*THE TASK*. State the count of lines below featuring the word "Romain", and write nothing further.

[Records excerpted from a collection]

[Start of section]

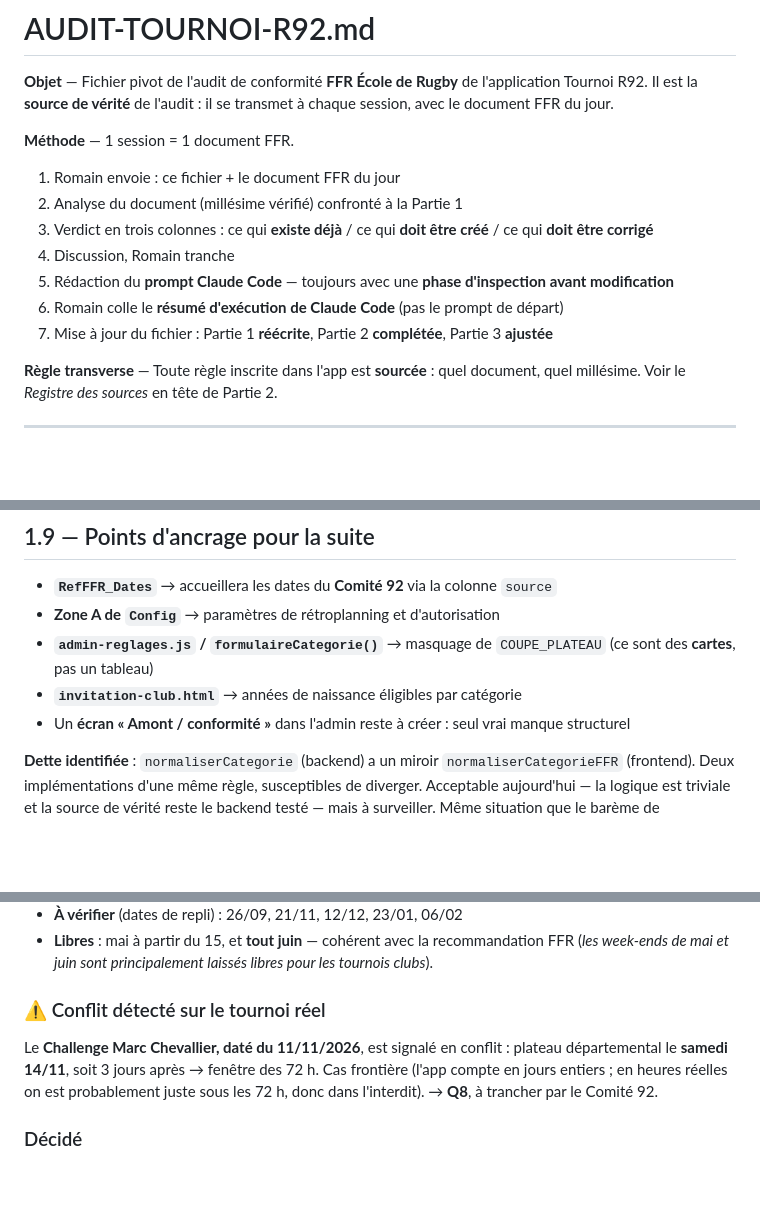
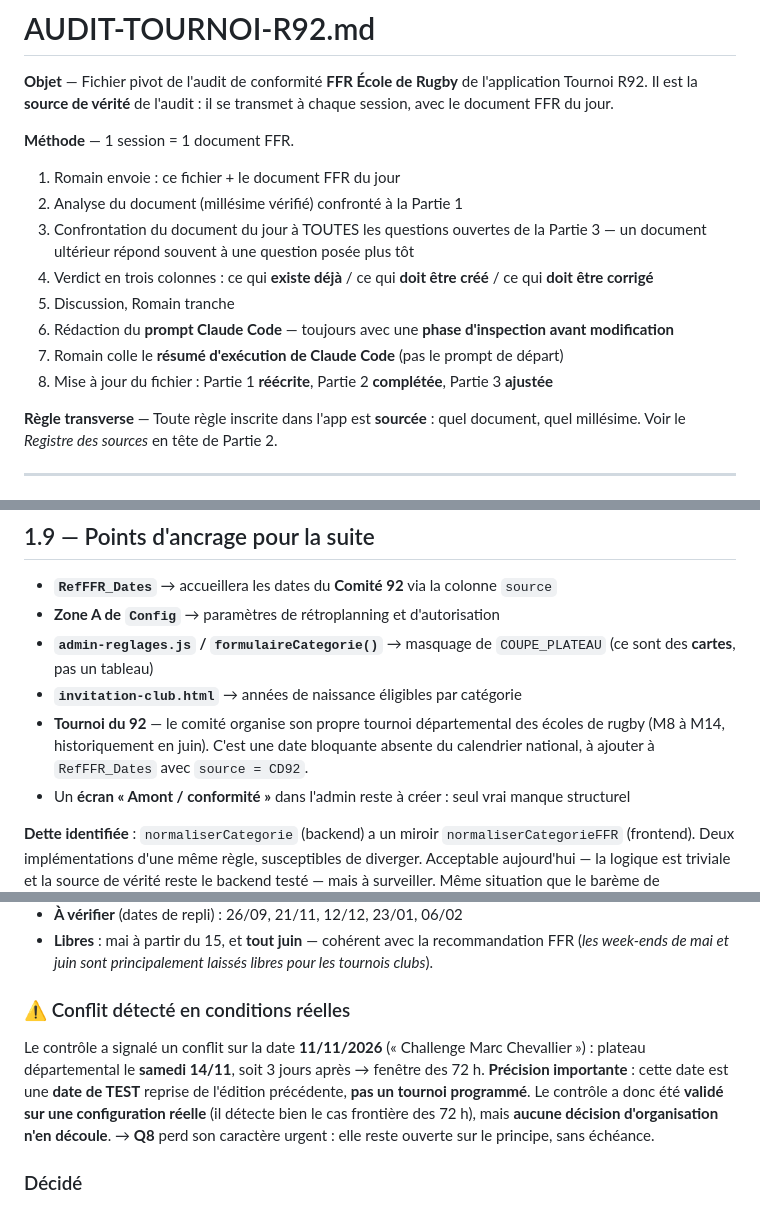
Before and after one commit to RFL974/tournoi-r92, a Markdown page: AUDIT-TOURNOI-R92.md, 3 parts joined by grey strips. GitHub-like rendering; blank space fills up the shorter version.

Commit message:
docs(audit): methode des questions ouvertes, Q10 resolue, corrections session 1

```diff
--- a/AUDIT-TOURNOI-R92.md
+++ b/AUDIT-TOURNOI-R92.md
@@ -8,11 +8,12 @@ document FFR du jour.
 
 1. Romain envoie : ce fichier + le document FFR du jour
 2. Analyse du document (millésime vérifié) confronté à la Partie 1
-3. Verdict en trois colonnes : ce qui **existe déjà** / ce qui **doit être créé** / ce qui **doit être corrigé**
-4. Discussion, Romain tranche
-5. Rédaction du **prompt Claude Code** — toujours avec une **phase d'inspection avant modification**
-6. Romain colle le **résumé d'exécution de Claude Code** (pas le prompt de départ)
-7. Mise à jour du fichier : Partie 1 **réécrite**, Partie 2 **complétée**, Partie 3 **ajustée**
+3. Confrontation du document du jour à TOUTES les questions ouvertes de la Partie 3 — un document ultérieur répond souvent à une question posée plus tôt
+4. Verdict en trois colonnes : ce qui **existe déjà** / ce qui **doit être créé** / ce qui **doit être corrigé**
+5. Discussion, Romain tranche
+6. Rédaction du **prompt Claude Code** — toujours avec une **phase d'inspection avant modification**
+7. Romain colle le **résumé d'exécution de Claude Code** (pas le prompt de départ)
+8. Mise à jour du fichier : Partie 1 **réécrite**, Partie 2 **complétée**, Partie 3 **ajustée**
 
 **Règle transverse** — Toute règle inscrite dans l'app est **sourcée** : quel document, quel
 millésime. Voir le *Registre des sources* en tête de Partie 2.
@@ -188,6 +189,9 @@ Point d'entrée `lancerTestsFFR()`. **32/32 OK** en production le 2026-07-25.
 - **`admin-reglages.js` / `formulaireCategorie()`** → masquage de `COUPE_PLATEAU` (ce sont des
   **cartes**, pas un tableau)
 - **`invitation-club.html`** → années de naissance éligibles par catégorie
+- **Tournoi du 92** — le comité organise son propre tournoi départemental des écoles de rugby
+  (M8 à M14, historiquement en juin). C'est une date bloquante absente du calendrier national, à
+  ajouter à `RefFFR_Dates` avec `source = CD92`.
 - Un **écran « Amont / conformité »** dans l'admin reste à créer : seul vrai manque structurel
 
 **Dette identifiée** : `normaliserCategorie` (backend) a un miroir `normaliserCategorieFFR`
@@ -316,12 +320,14 @@ calendrier. Sans effet pour Tournoi R92 (M14 hors périmètre actuel), mais cons
 - **Libres** : mai à partir du 15, et **tout juin** — cohérent avec la recommandation FFR
   (*les week-ends de mai et juin sont principalement laissés libres pour les tournois clubs*).
 
-### ⚠️ Conflit détecté sur le tournoi réel
+### ⚠️ Conflit détecté en conditions réelles
 
-Le **Challenge Marc Chevallier, daté du 11/11/2026**, est signalé en conflit : plateau
-départemental le **samedi 14/11**, soit 3 jours après → fenêtre des 72 h. Cas frontière (l'app
-compte en jours entiers ; en heures réelles on est probablement juste sous les 72 h, donc dans
-l'interdit). → **Q8**, à trancher par le Comité 92.
+Le contrôle a signalé un conflit sur la date **11/11/2026** (« Challenge Marc Chevallier ») :
+plateau départemental le **samedi 14/11**, soit 3 jours après → fenêtre des 72 h. **Précision
+importante** : cette date est une **date de TEST** reprise de l'édition précédente, **pas un
+tournoi programmé**. Le contrôle a donc été **validé sur une configuration réelle** (il détecte
+bien le cas frontière des 72 h), mais **aucune décision d'organisation n'en découle**. → **Q8**
+perd son caractère urgent : elle reste ouverte sur le principe, sans échéance.
 
 ### Décidé
 
```
Also changed, not shown: other parts of AUDIT-TOURNOI-R92.md (+4 -2 lines).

[End of section]

*TASK OUTPUT*. 5